At school, students teased or mocked him for the video. Staff saw it as bad publicity, and asked him not to return the following year. So he started getting tutored at home. 

In the nearly 20 years since it was first posted, the video has been viewed hundreds of millions of times. It was referenced in TV shows such as Arrested Development and South Park. People would remix the video, adding their own sound or visual effects. 

Digital consent

Carrie Rentschler says Raza's story is a prime example of why people need to be more conscious about consent on the internet, even today.

"The story is common today, I'm kind of struck by that fact. It was of course not common in 2003," said Rentschler, an associate professor of media studies at McGill University in Montreal.

"It wasn't normal, and really started a ton of meme culture... [It] really became a phenomenon that you would remix short videos and post them, not necessarily knowing the origin of the original video."

She says that while people might be more aware of digital consent now than when Raza went viral, there is still more work to do.

"Being consensual on the internet isn't top of mind for most folks, because so many of our platforms are designed to enable us to share things without having to ask anyone if we can share it or not," said Rentschler.

"We're often not thinking about, necessarily, the people behind the material that we're sharing as well. In fact sharing is generally presented to us on our platforms as a good thing."

Rentschler says that on a lot of academic sites, when professors post material, they are asked if they have permission to post it. She says simple tools like that and proper attribution is important in this digital age. 

In the documentary Ghyslain Raza goes to his former school of Three Rivers Academy and talks to a class there. (National Film Board of Canada)

Raza says he's been able to move past being the Star Wars Kid. He now has a degree in law and is working on his PhD. He wants people to know that you don't have to be defined by the online identity others may have created for you.

He feels the world has gotten better at understanding the online world. As part of filming the NFB documentary, he went back to his school of Three Rivers Academy, and talked to some of the students there about the digital shadow. 

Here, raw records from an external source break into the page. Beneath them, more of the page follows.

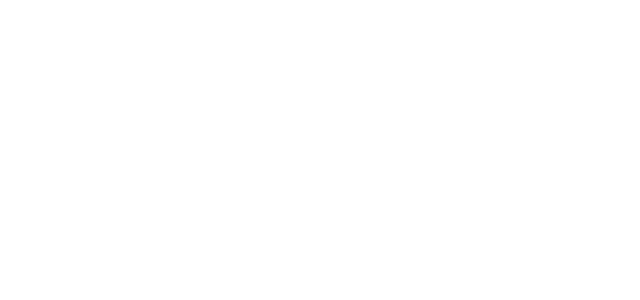
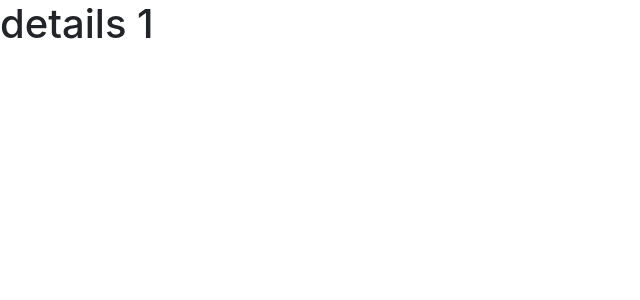
Before and after one commit to Tanvir-sazib/Bachelor-rent, a React (Create React App) app: page /details/1 in a window 1280 px wide. Shown: the top 300 px of the page, without its empty margins (0-640 px from the left). Built offline with nearby package versions, Linux system fonts and the light colour scheme.

Commit message:
card details start

```diff
--- a/src/App.js
+++ b/src/App.js
@@ -3,9 +3,9 @@
 import './app/utils/css/Colors.css'
 import HomePage from './app/pages/Home/HomePage';
 import { BrowserRouter as Router, Switch, Route } from 'react-router-dom'
-import data from './fakeData'
+import HouseDetails from './app/pages/HouseDetails/HouseDetails';
 
-console.log(JSON.stringify(data));
+
 function App() {
   return (
     <Router>
@@ -13,6 +13,9 @@
         <Route path='/' exact>
           <HomePage />
         </Route>
+        <Route path='/details/:id'>
+          <HouseDetails />
+        </Route>
       </Switch>
     </Router>
   );
--- a/src/app/components/HouseCard/HouseCard.css
+++ b/src/app/components/HouseCard/HouseCard.css
@@ -12,6 +12,11 @@
 }
 .card-title{
     color: rgb(83, 83, 83);
+    transition: 0.3s;
+}
+.card-title:hover{
+    color: tomato;
+    text-decoration: underline;
 }
 .card-img{
     height: 12rem;
--- a/src/app/components/HouseCard/HouseCard.js
+++ b/src/app/components/HouseCard/HouseCard.js
@@ -2,8 +2,14 @@
 import './HouseCard.css';
 import { FontAwesomeIcon } from '@fortawesome/react-fontawesome'
 import { faBed, faMapMarkerAlt, faBath, faSquare } from '@fortawesome/free-solid-svg-icons';
+import { useHistory } from 'react-router-dom';
+
 
 const HouseCard = ({ house }) => {
+    const history = useHistory();
+    const handleOnclick = (id) => {
+        history.push(`/details/${id}`);
+    }
     return (
         <div className='col-lg-4 m-0 p-0 d-flex justify-content-center'>
             <div className="card-container m-3">
@@ -11,15 +17,20 @@
                     <img src={house.image} alt="" />
                 </div>
                 <div className="card-txt p-3">
-                    <h5 className='card-title'><b>{house.title}</b></h5>
+
+                    <h5 className='card-title' onClick={() => { handleOnclick(house.id) }}><b>{house.title}</b></h5>
+
                     <p className='text-secondary'><FontAwesomeIcon icon={faMapMarkerAlt} /> {house.address}</p>
+
                     <div className="basic-info d-flex justify-content-around">
                         <div className="bed-room">
                             <p><FontAwesomeIcon icon={faBed} /> <b>{house.bedrooms}</b></p>
                         </div>
+
                         <div className="bath-room">
                             <p><FontAwesomeIcon icon={faBath} /> <b>{house.bathrooms}</b></p>
                         </div>
+
                         <div className="size">
                             <p><FontAwesomeIcon icon={faSquare} /> <b>{house.size} squre feet</b></p>
                         </div>
--- a/src/app/components/HouseRent/HouseRent.js
+++ b/src/app/components/HouseRent/HouseRent.js
@@ -6,10 +6,10 @@
     const houses = useSelector((state) => {
         return state.houses.allHouse;
     })
-    console.log(houses);
+
     return (
         <div className='house-rent-container py-5'>
-            <div className="content-title text-center">
+            <div className="content-title py-4 text-center">
                 <h2 className='txt-brand'>house rent</h2>
                 <h5>Discover the latest Rent available today</h5>
             </div>
--- /dev/null
+++ b/src/app/pages/HouseDetails/HouseDetails.js
@@ -0,0 +1,15 @@
+import React from 'react';
+import { useParams } from 'react-router';
+
+
+const HouseDetails = () => {
+    const { id } = useParams();
+    console.log(id);
+    return (
+        <div>
+            <h1>details {id}</h1>
+        </div>
+    );
+};
+
+export default HouseDetails;
```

"Especially today, everyone has a form of digital shadow, right? Mine might be a little bit larger than most, but at the end of the day, we all have this sort of double identity with our online life and our real life," said Raza.

Written by Philip Drost. Produced by Matt Meuse.

Add some “good” to your morning and evening.

A variety of newsletters you'll love, delivered straight to you.

Sign up now